Well-Known Member
In a 45/90 WCF I like about .3" of polyethylene buffer on top of the cannon powder to dumb the load down a little for less recoil. RX-7 and IMR 4198 both make excellent kickers. I didn't mean to imply that "la-la-land" is a bad place, you'd just better understand what the heck you're doing if you go there.
 

25ring

New Member
In a 45/90 WCF I like about .3" of polyethylene buffer on top of the cannon powder to dumb the load down a little for less recoil. RX-7 and IMR 4198 both make excellent kickers. I didn't mean to imply that "la-la-land" is a bad place, you'd just better understand what the heck you're doing if you go there.
That's for sure! In my 45-90 I settled on a 3 wad stack after trying floral foam and buffers,the chronograph numbers just seemed to be a little better for me. I'm using a paper patched bullet with very little in the case so maybe the wad stack gives me more consistant compression.
 

RicinYakima

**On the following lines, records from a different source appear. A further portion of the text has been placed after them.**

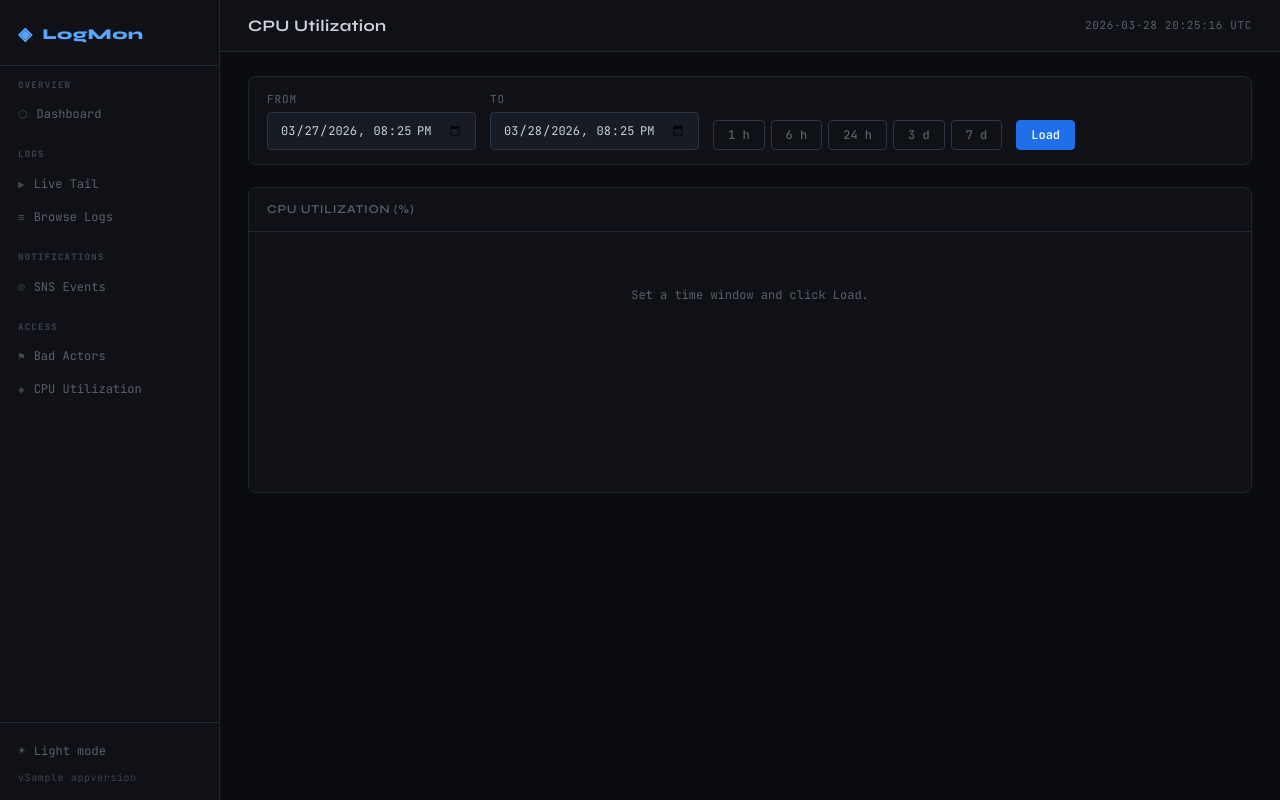
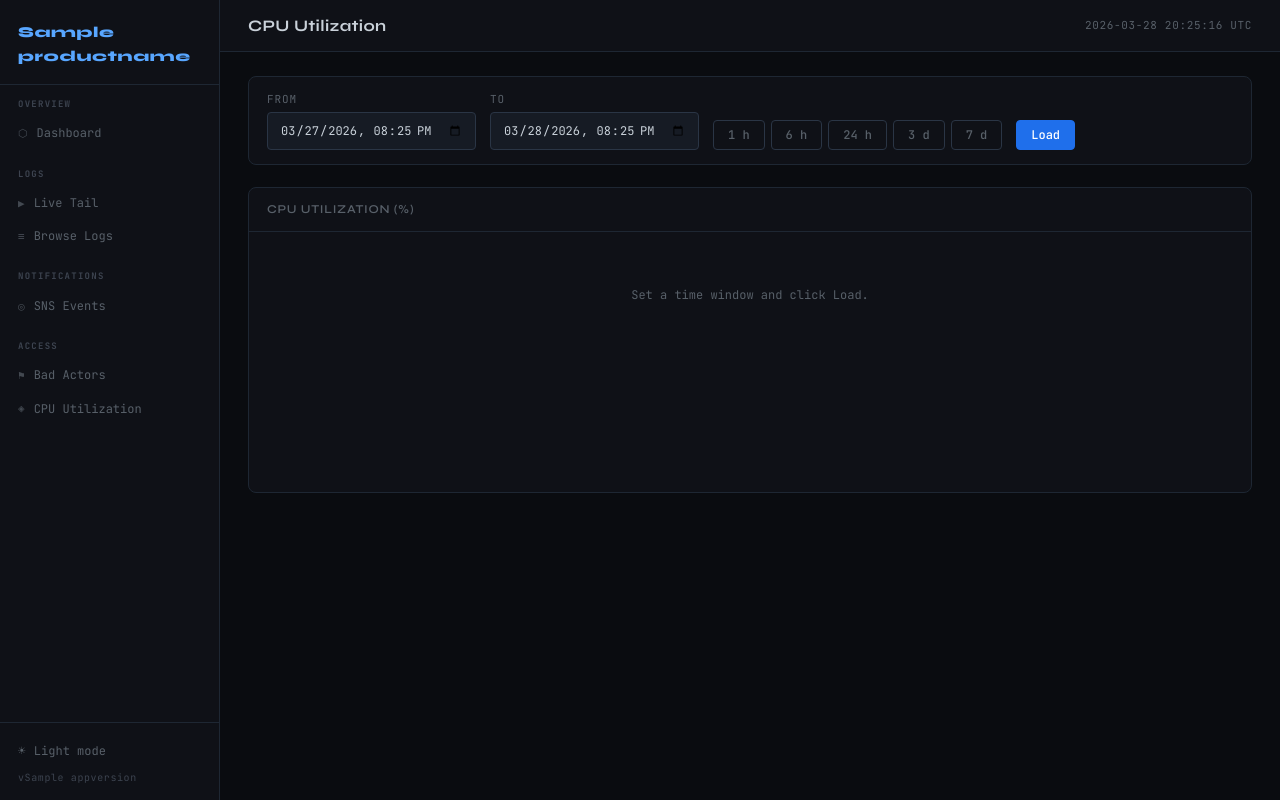
Before and after one commit to louking/logmon, a Python web app: template app/src/logmon/templates/cpu.jinja2 in a window 1280 px wide. Run offline with Jinja, Linux system fonts and the light colour scheme; the template is opened without the code that fills it: most values are stand-ins (such as "Sample title", 1, 10 or a date in 2020).

Commit message:
lmtility branding

```diff
--- a/app/src/logmon/templates/base.jinja2
+++ b/app/src/logmon/templates/base.jinja2
@@ -11,8 +11,12 @@
       if (t) document.documentElement.setAttribute('data-theme', t);
     })();
   </script>
+  <link rel="shortcut icon" href="{{ url_for('static', filename='favicon.ico') }}">
+  {# font for branding, see branding.css #}
+  <link href="https://fonts.googleapis.com/css?family=Kanit:800&display=swap" rel="stylesheet">
   <link rel="preconnect" href="https://fonts.googleapis.com">
   <link rel="stylesheet" href="https://fonts.googleapis.com/css2?family=JetBrains+Mono:wght@300;400;500;700&family=Syne:wght@400;600;700;800&display=swap">
+  <link rel="stylesheet" type="text/css" href="/loutilities/static/branding.css">
   <link rel="stylesheet" href="{{ url_for('static', filename='css/main.css') }}">
   {% block head %}{% endblock %}
   {% block head_extra %}{% endblock %}
@@ -21,8 +25,7 @@
 <div class="shell">
   <nav class="sidebar">
     <div class="sidebar-brand">
-      <span class="brand-icon">◈</span>
-      <span class="brand-text">LogMon</span>
+      <a href="/" style="text-decoration:none;color:inherit;">{{ _productname }}</a>
     </div>
 
     <div class="nav-section">
```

High Steppes of Eastern Washington
All I can say is that I still have two CBA National Records with the Trapdoor 45/70 with the 24 grains of A2400 at 100 and 200 yards. No wads, positioner or anything else is used. HOWEVER I hold the rifle level, tap the rim on the action and gently lower the case and close the block. IMHO, A2400 is very lightly deterrent coated and has enough nitroglycerin in the formula to ignite easily with my WW LR standard / magnum primers. FWIW, Ric
 

Brad

Administrator
Staff member
What bullet weight Ric?
I love 24 gr of 2400 with a 420 gr plainbase. It is my go to load for my Marlin 45-70. Just shoots so good.
 

RicinYakima

High Steppes of Eastern Washington
My 100 yard record was with the Lee 405 HB, the only record every made with a Lee mould, from linotype. Know it is not suppose to work, but it does. . The 200 yard with a Hoch 475 grain RNFP, WW with 2% tin. The issue is always finding a mould that will cast .463", my chamber diameter. My Handi-Rifle used the Lyman 457193 for the Marlin lever gun, polished out to size. HTH, Ric